Goldman Sachs is a great example of this problem. For the last 12 years, GS has reported four categories of income: investment banking, which includes both income from underwriting issuance of securities for others, and income from mergers and acquisitions; asset management; trading; and interest. The following chart shows the percentage each has contributed to total revenues over that period (2009 is the first three quarters only.)
The benefit to GS is obvious: trading is hugely profitable, and contributed most of its revenues. The benefit to society isn’t. To me, this justifies the imposition of a tax on securities trading, called a Tobin Tax. The original idea was to impose a small tax on every foreign currency transaction, to reduce the risk that currency speculators might wreck a nation’s economy.
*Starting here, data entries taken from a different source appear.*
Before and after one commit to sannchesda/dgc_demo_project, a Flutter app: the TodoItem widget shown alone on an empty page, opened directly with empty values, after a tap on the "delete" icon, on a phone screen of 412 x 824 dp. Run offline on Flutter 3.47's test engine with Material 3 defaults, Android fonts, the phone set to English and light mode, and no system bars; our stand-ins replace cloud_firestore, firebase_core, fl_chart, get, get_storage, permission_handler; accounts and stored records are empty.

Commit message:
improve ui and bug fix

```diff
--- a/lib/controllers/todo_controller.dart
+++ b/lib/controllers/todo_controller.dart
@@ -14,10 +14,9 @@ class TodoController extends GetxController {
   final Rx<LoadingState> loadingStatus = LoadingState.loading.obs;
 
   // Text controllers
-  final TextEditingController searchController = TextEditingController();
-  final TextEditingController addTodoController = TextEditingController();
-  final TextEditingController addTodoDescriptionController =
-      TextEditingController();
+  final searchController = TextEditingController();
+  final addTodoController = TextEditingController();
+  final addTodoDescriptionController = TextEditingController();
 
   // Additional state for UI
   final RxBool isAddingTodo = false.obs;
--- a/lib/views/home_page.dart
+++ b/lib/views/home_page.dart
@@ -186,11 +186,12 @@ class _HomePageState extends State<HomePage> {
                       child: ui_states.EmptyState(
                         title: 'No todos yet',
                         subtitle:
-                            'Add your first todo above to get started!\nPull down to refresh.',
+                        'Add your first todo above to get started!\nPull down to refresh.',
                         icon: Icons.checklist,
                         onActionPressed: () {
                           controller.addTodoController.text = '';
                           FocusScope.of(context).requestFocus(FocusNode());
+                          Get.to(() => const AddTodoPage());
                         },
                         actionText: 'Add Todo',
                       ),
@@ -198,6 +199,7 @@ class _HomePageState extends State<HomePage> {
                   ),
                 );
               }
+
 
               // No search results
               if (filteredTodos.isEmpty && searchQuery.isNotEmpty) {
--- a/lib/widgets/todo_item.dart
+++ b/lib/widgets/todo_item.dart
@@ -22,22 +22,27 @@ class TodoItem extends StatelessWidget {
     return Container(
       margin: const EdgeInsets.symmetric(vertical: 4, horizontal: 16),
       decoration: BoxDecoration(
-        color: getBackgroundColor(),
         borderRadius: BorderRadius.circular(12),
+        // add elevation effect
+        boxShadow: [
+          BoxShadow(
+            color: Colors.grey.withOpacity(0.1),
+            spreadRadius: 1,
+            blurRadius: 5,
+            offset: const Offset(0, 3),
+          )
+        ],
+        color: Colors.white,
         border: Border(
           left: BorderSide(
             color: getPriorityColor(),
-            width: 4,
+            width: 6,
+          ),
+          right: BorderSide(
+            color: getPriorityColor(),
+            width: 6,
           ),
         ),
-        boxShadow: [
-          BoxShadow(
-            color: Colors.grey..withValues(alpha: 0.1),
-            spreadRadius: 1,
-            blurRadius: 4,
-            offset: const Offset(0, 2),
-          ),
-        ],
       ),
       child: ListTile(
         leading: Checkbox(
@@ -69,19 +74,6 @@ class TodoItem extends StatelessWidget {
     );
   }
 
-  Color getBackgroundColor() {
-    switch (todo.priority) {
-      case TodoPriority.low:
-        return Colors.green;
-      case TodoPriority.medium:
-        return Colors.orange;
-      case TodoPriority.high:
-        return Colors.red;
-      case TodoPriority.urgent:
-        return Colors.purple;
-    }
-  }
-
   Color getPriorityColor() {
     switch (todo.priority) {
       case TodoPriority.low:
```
Of course every country has to do it or it trading will move somewhere where there is no tax. Now the idea is to impose it on all securities transactions. Geither is opposed.
Cassidy points to a Washington Post Op-Ed by Treasury Secretary Geithner and Larry Summers of the National Economic Council, discussing the Great Crash, in which they say that one function of the financial system is to reduce and distribute risk. This is a novel description of the role of the financial markets. I thought their role was the allocation of capital to its best use, as Lloyd Blankfein explains. However, it is clear from the chart that raising money for business is a tiny part of Goldman Sachs’ business.
Let’s take a look at a recent case discussing this risk reduction and distribution business. In BKB Properties, LLC v. SunTrust Bank, 2009 WL 3169677 (M.D. Tenn. 2009), the borrower wanted a bank loan with a long term fixed rate, and the bank wanted a variable rate to protect itself. The parties agreed to an interest rate swap agreement which had the effect of creating a fixed rate. The loan agreement had a provision permitting the borrower to prepay the loan at any time without a penalty. The swap agreement had a prepayment penalty.
The borrower asserts that he didn’t know that. He argued that the termination penalty for the swap agreement contradicts the idea that there was no penalty for prepayment on the loan. That seems right to me, because the two were so closely related. The Court points out that the swap agreement is really complex, and that it may well have been the case that the borrower didn’t know. But, says the Court, the borrower took the risk that he didn’t understand, signed anyway, and is stuck with his contract.
This is a typical holding in swap cases. The Court finds that both parties are sophisticated, and the fact that the bank understands what it is doing better than the borrower isn’t enough to call for court protection. This is what Geithner and Summers are talking about when they refer to “reducing and distributing risk”.
Tell me again why we don’t tax this business?
Goldman Sachs Tower courtesy wallyg